Women of Reform Judaism (WRJ) has enjoyed strong bonds with, and a deep connection to, the State of Israel from its earliest days. WRJ collaborates with and supports the work of the Israel Movement for Progressive Judaism, Women of the Wall, and the Israel Religious Action Center, to name a few, and, through the YES Fund (Youth, Education and Special Projects), WRJ grants tens of thousands of dollars each year to Israeli organizations. WRJ organizes missions to Israel, and members and staff visit Israel often and have family and friends there. WRJ-Israel was founded in 2009 and today includes 27 Israeli WRJ-affiliated women’s groups.

WRJ is committed to advancing religious pluralism and equal rights for women and minorities in Israel and works collaboratively with the World Union for Progressive Judaism (WUPJ) and other organizations to secure the rights and well-being of Jews wherever they live. WRJ’s commitment to and interest in Israel is best demonstrated by the many times it has spoken out for and about Israel through statements and resolutions. Since 1915, WRJ has issued almost 100 statements and resolutions that relate to Israel. In 1993, WRJ passed a resolution on Pluralism in Israel reaffirming our commitment to religious pluralism in Israel and our support of religious rights for all Israelis.

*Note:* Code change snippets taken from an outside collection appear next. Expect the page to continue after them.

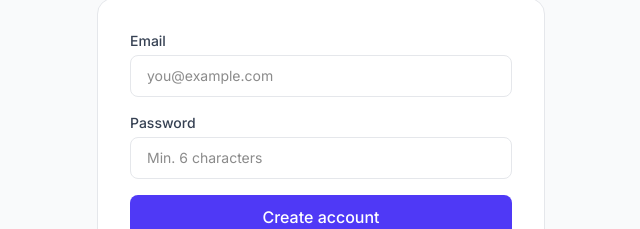
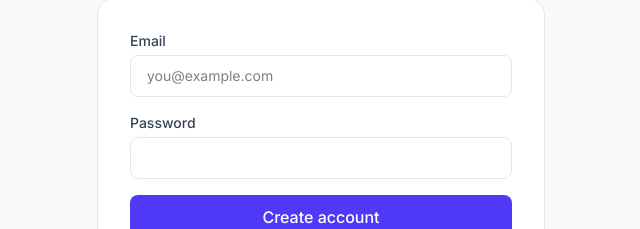
Before and after one commit to priyacha123/api-gateway-dashboard, a Next.js app: page /register in a window 1280 px wide. Shown: the part 315-544 px from the top of the page, without its empty margins (319-959 px from the left). Built offline with nearby package versions, Linux system fonts and the light colour scheme; no server answers.

Commit message:
fix: remove the extra '/' from the url

```diff
--- a/app/login/page.tsx
+++ b/app/login/page.tsx
@@ -66,7 +66,7 @@
                 type="email"
                 value={email}
                 onChange={e => setEmail(e.target.value)}
-                className="w-full border border-gray-200 rounded-lg px-4 py-2.5 text-sm focus:outline-none focus:ring-2 focus:ring-indigo-500"
+                className="w-full border border-gray-200 rounded-lg px-4 py-2.5 text-sm focus:outline-none focus:ring-2 focus:ring-indigo-500 text-black"
                 placeholder="you@example.com"
               />
             </div>
@@ -76,8 +76,7 @@
                 type="password"
                 value={password}
                 onChange={e => setPassword(e.target.value)}
-                className="w-full border border-gray-200 rounded-lg px-4 py-2.5 text-sm focus:outline-none focus:ring-2 focus:ring-indigo-500"
-                placeholder="••••••••"
+                className="w-full border border-gray-200 rounded-lg px-4 py-2.5 text-sm focus:outline-none focus:ring-2 focus:ring-indigo-500 text-black"
               />
             </div>
 
--- a/app/register/page.tsx
+++ b/app/register/page.tsx
@@ -78,7 +78,7 @@
                 type="email"
                 value={email}
                 onChange={e => setEmail(e.target.value)}
-                className="w-full border border-gray-200 rounded-lg px-4 py-2.5 text-sm focus:outline-none focus:ring-2 focus:ring-indigo-500"
+                className="w-full border border-gray-200 rounded-lg px-4 py-2.5 text-sm focus:outline-none focus:ring-2 focus:ring-indigo-500 text-black"
                 placeholder="you@example.com"
               />
             </div>
@@ -88,8 +88,7 @@
                 type="password"
                 value={password}
                 onChange={e => setPassword(e.target.value)}
-                className="w-full border border-gray-200 rounded-lg px-4 py-2.5 text-sm focus:outline-none focus:ring-2 focus:ring-indigo-500"
-                placeholder="Min. 6 characters"
+                className="w-full border border-gray-200 rounded-lg px-4 py-2.5 text-sm focus:outline-none focus:ring-2 focus:ring-indigo-500 text-black"
               />
             </div>
 
```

Today, deeply troubled by recent developments in Israel, we, the Board of WRJ, feel compelled to speak out against the abuse of power by ultra-Orthodox authorities in Israel and the escalating discrimination against those who do not share their beliefs. These alarming developments include suspension of the promise of an egalitarian prayer space at the Kotel, demeaning body searches of female Hebrew Union College - Jewish Institute of Religion students at the Kotel, and introduction of the Conversion Bill, which would diminish the rights of non-Orthodox Jews in Israel.

We yearn for a State of Israel where Jews can freely practice their religion according to their beliefs, where the rights of minorities, women, converts, and non-ultra-Orthodox Jews are respected and recognized. Yet, we are increasingly fearful for the future of Israel as a pluralistic democracy that will uphold the rights of all its citizens.

On June 25, the Netanyahu administration’s decision to freeze its previously agreed-upon plan to develop an egalitarian worship space at the Kotel sent a clear signal to both Israeli Jews and Jews of the Diaspora that it is not interested in a building a pluralistic, all-encompassing, tolerant society worthy of the Zionist ideals of its founding mothers and fathers. Government officials have routinely relinquished their responsibility to assure the safety and rights of all worshippers at the Kotel as women are harassed, sometimes violently, during the monthly Women of the Wall Rosh Chodesh celebrations. Most recently, young women from our own Reform Movement seminary, HUC-JIR, were inappropriately searched by Israeli authorities as they sought to worship with other women in that holy space. Until there is an egalitarian section at the Kotel, and until Israeli authorities fully implement their own laws regarding equal rights for women, such abuses are likely to continue.

On the same day that the Prime Minister of Israel announced the abrogation of the Kotel agreement, the government advanced a Conversion Bill that would exclusively place the power of Jewish conversions in Israel in the hands of the ultra-Orthodox Chief Rabbinate. This bill would delegitimize conversions performed in Israel by the Reform and Conservative movements, potentially excluding conversions of thousands of people already converted, and excluding such conversions going forward. We were heartened by the subsequent decision to delay the Conversion Bill for six months and hope it reflects a growing recognition by the Israeli Government that this legislation will accelerate the divide between Jews of the Diaspora and Israeli Jews, precisely at a time when global Jewish unity is more important than ever. Nonetheless, we remain deeply outraged by the Conversion Bill and oppose it in the strongest terms.

During these Yamim HaNoraim, these Ten Days of Awe, a holy time of repentance, prayer, and serious introspection, we, the Board of Women of Reform Judaism, call on the Government of Israel to:

  1. Recognize, uphold, and preserve the rights of minorities, women, converts, and non-ultra-Orthodox Jews.
  2. Support religious pluralism and equality in Israel for all streams of Judaism.
  3. Reverse its position on the Conversion Bill now under consideration.
  4. Lift the freeze on the Kotel resolution.
  5. Recognize the right of all Jews to practice their faith in Israel according to their beliefs.

We pray that Israel will become a home for all Jews, Reform, Conservative and Orthodox alike, where all can practice their faith according to their beliefs.